Directions for this task — Every line holding "STATUS" should be copied from the records below.

Version difference data —

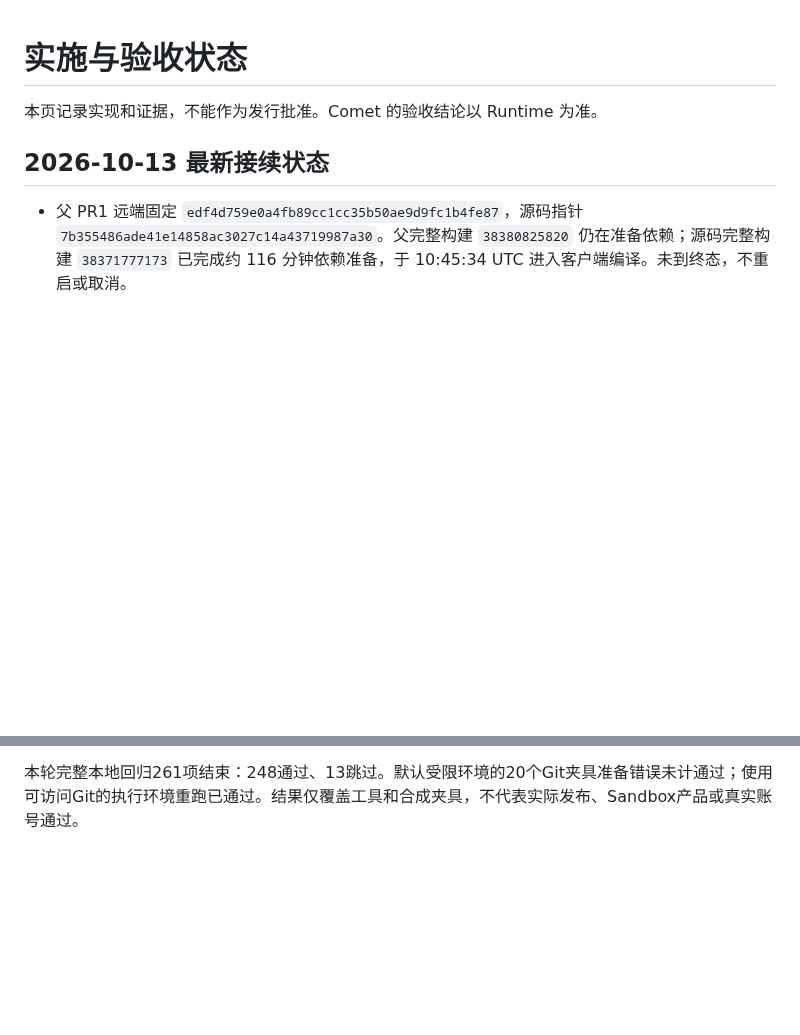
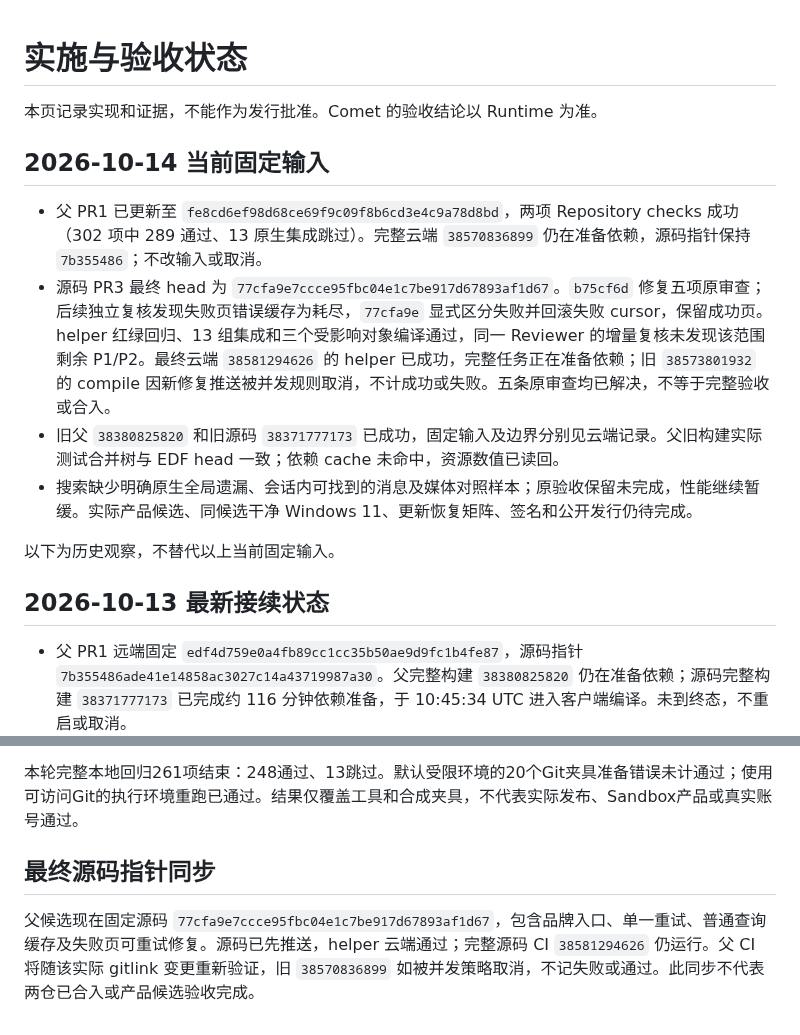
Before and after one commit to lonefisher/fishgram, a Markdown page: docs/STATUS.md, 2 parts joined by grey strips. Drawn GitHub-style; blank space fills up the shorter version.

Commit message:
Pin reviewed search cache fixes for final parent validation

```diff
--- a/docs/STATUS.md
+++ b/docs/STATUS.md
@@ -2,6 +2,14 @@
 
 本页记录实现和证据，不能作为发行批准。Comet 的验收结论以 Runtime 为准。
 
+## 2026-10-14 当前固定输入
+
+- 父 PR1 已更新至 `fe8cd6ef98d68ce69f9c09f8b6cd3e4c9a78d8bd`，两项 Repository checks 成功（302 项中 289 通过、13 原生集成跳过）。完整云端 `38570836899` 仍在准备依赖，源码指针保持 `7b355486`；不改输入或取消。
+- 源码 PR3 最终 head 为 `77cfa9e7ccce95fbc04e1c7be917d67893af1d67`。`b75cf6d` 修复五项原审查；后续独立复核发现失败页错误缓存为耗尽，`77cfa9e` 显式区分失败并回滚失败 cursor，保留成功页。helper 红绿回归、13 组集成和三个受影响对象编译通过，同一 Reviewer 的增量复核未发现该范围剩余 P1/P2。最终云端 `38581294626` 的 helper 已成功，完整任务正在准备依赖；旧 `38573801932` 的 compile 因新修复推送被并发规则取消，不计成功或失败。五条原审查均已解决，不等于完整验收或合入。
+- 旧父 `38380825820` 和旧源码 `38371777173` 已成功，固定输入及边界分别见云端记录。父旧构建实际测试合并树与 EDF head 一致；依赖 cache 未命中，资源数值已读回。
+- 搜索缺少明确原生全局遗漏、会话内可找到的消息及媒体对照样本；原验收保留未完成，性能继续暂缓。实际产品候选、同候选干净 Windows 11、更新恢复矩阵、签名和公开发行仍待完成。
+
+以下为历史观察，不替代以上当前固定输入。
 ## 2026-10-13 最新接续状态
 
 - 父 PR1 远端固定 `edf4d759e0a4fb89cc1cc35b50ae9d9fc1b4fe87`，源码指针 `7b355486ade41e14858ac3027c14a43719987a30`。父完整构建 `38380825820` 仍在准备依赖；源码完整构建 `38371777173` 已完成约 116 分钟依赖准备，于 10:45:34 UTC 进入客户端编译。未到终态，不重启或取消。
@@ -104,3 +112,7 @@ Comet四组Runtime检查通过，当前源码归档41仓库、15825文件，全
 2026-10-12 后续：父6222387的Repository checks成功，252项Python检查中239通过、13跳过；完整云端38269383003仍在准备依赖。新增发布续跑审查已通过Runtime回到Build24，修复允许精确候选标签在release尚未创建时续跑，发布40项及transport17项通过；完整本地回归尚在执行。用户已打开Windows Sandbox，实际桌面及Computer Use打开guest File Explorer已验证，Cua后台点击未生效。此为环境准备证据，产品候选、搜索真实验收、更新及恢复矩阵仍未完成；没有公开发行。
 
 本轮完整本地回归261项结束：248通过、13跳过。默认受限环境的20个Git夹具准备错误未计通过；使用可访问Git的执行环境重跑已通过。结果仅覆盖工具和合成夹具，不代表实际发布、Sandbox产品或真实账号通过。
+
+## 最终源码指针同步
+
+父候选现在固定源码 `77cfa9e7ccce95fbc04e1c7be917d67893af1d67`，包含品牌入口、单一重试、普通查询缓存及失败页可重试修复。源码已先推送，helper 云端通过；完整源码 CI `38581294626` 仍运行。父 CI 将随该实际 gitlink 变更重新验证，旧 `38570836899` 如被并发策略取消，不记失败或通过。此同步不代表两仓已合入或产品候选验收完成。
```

Reply to the task —
Before and after one commit to lonefisher/fishgram, a Markdown page: docs/STATUS.md, 2 parts joined by grey strips. Drawn GitHub-style; blank space fills up the shorter version.
--- a/docs/STATUS.md
+++ b/docs/STATUS.md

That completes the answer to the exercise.